1. Visit the facility and meet the staff
It's important to visit the cattery and inspect it for yourself. If the boarding facility won’t allow you to inspect their premises then this may raise some red flags.
- Make sure the facilities are clean and spacious. Choose a cattery where you feel comfortable with the level of hygiene and care that your pet will receive.
- Check arrangements for boarding cats from the same family. Will they be able to share the same accommodation?
- Does the cattery offer suitable accommodation for both short and long term stays? (We recommend a larger space for cats staying long term with us)
- What level of training have their staff have received? Make sure your cat is in good hands with staff who are trained to manage and care for cats in a boarding facility.
2. Medical Emergencies & Medical Treatment
- What protocols and procedures does the facility have in place to manage medical emergencies?
- Most catteries have a relationship with a vet that is in close proximity to the facility. Some facilities may even have a vet on site. At Cats in the City, your cat will always be in the care of our Vetwest healthcare professionals.

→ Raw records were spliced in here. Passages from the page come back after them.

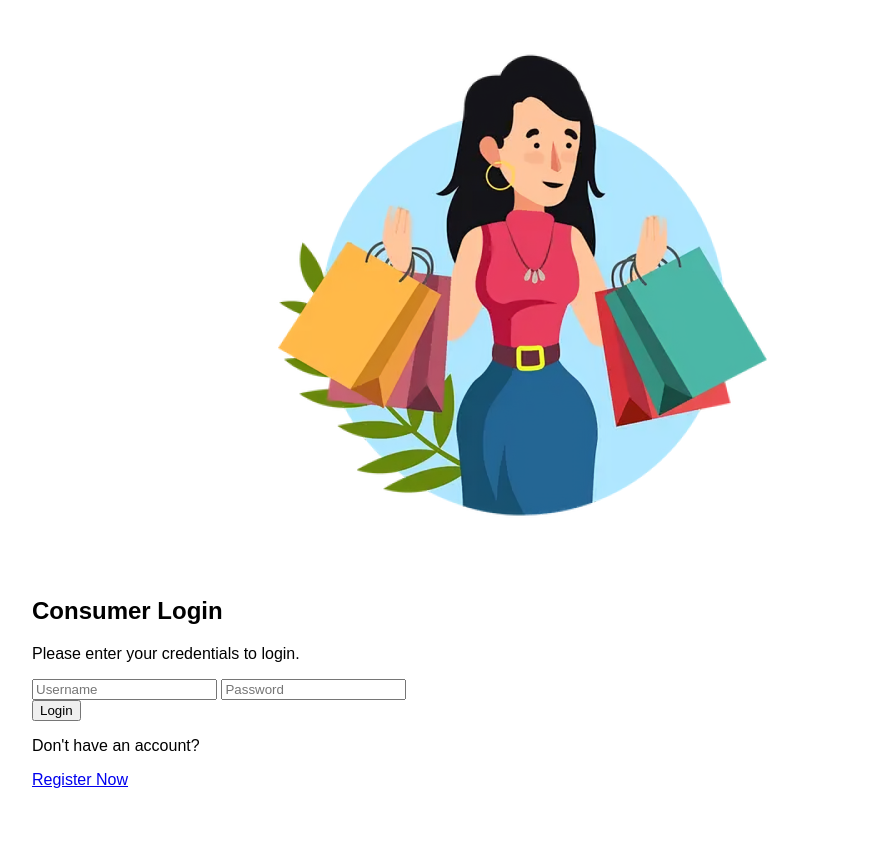
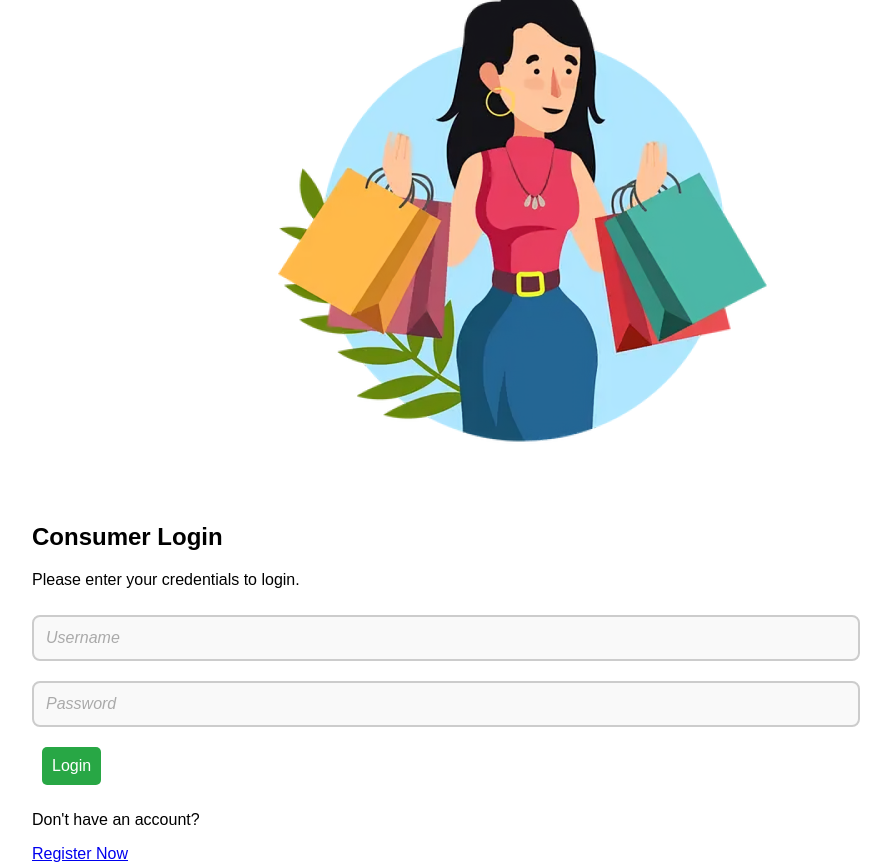
Before and after one commit to codebuds-bash/GreenLoop, a web app: file frontend/public/consumerlogin.html in a window 1280 px wide. Shown: the whole page, without its empty margins (108-999 px from the left). Before the commit the page ends 788 px from the top, so only its background shows below. Run offline with its HTML, style and script files only (its server is not run), Linux system fonts and the light colour scheme; some libraries are stand-ins or nearby versions.

Commit message:
added frontend/public/css/login.css

```diff
--- a/frontend/public/css/login.css
+++ b/frontend/public/css/login.css
@@ -114,6 +114,53 @@ body {
     text-decoration: underline;
 }
 
+/* Button styling */
+form button, .role-button {
+    background-color: #28a745;
+    color: white;
+    padding: 10px;
+    border: none;
+    border-radius: 5px;
+    font-size: 16px;
+    cursor: pointer;
+    margin: 10px;
+    transition: background-color 0.3s ease;
+}
+
+form button:hover, .role-button:hover {
+    background-color: #218838;
+}
+
+/* Input box styles */
+form input {
+    width: 80%; /* Full width of the parent container */
+    padding: 12px; /* Space inside the input box */
+    margin: 10px 0; /* Space above and below the input */
+    border: 2px solid #ccc; /* Light gray border */
+    border-radius: 8px; /* Rounded corners */
+    font-size: 16px; /* Text size */
+    color: #333; /* Text color */
+    background-color: #f9f9f9; /* Light background color */
+    transition: border-color 0.3s ease, box-shadow 0.3s ease; /* Smooth transition for focus state */
+}
+
+/* Placeholder text styles */
+form input::placeholder {
+    color: #aaa; /* Light gray color */
+    font-style: italic; /* Italic placeholder text */
+}
+
+/* Focus state styles */
+form input:focus {
+    outline: none; /* Remove default browser outline */
+    border-color: #28a745; /* Green border on focus */
+    box-shadow: 0 0 8px rgba(40, 167, 69, 0.5); /* Soft green glow on focus */
+    background-color: #fff; /* Slightly brighter background when focused */
+}
+.logbutton{
+    background-color: orangered;;
+}
+
 /* Social logo styling */
 .social-logo {
     width: 50px; /* Adjust the size of the image */
```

- Are the staff at the facility trained in pet first aid?
- How will costs be managed for medical treatment?
- If your cat is on medication or needs treatment during its stay at the cattery, are they able to provide adequate medical care?
- Ensure your cat’s vaccinations are up to date and bring the vaccination record on the day you drop your pet off. We recommend you check your cat’s vaccination status well in advance with your vet to make sure it’s up to date and your cat will be accepted in the boarding facility.
3. Enclosures and play areas
- How often do the enclosures get cleaned?
- Are there any unpleasant or abnormal aromas present?
- Is bedding provided and is it clean and dry? Can you bring your pet’s own bedding and toys to help them settle in to the new environment?
- Are the enclosures climate controlled?
- Is the enclosure safe and secure? Ensure there is nowhere your pet could hurt itself or escape.
- Does the enclosure have enough space to allow your cat to turn around, move, stretch, and fully rest? Your cat should be boarded in an enclosure by itself and not be left alone with unfamiliar cats in the same enclosure (unless they live in the same household and are used to spending time together in small confined areas).
- Are cats housed away from dogs? Make sure dogs can't access the cat boarding area.
- How will the facility identify your pet? Make sure your pet's microchip is up to date and your cat has a collar with ID and contact details.
- The play area should be clean and a good size.
- Is the play area enriched with toys and activity items to keep your cat occupied?
- Will the area be shared with other cats? If so, how many will there be at one time? Exercising cats in play areas is often just one cat at a time because most cats don’t like hanging out with other cats they don’t know.
- Some catteries charge extra for play time – make sure you consider this when booking.
4. Diet and Food Hygiene
- What food does the boarding facility feeds its guests? If you prefer your cat to be fed its own diet, we suggest you bring some of their food and feeding instructions when your drop off your cat.
- How often your pet will be fed and when?
- Is there fresh water accessible in the enclosures?
- Are spaces clean and hygienic.
5. Daily routine & behaviour management
- Give the staff any tips on managing stress for your cat.
- Do they have webcams? Cats in the City has dedicated ‘kitty cams’, which allow you to see your pet from anywhere with internet access.
To find out about Vetwest’s luxury cat boarding facility in South Perth visit our Cats in the City page here.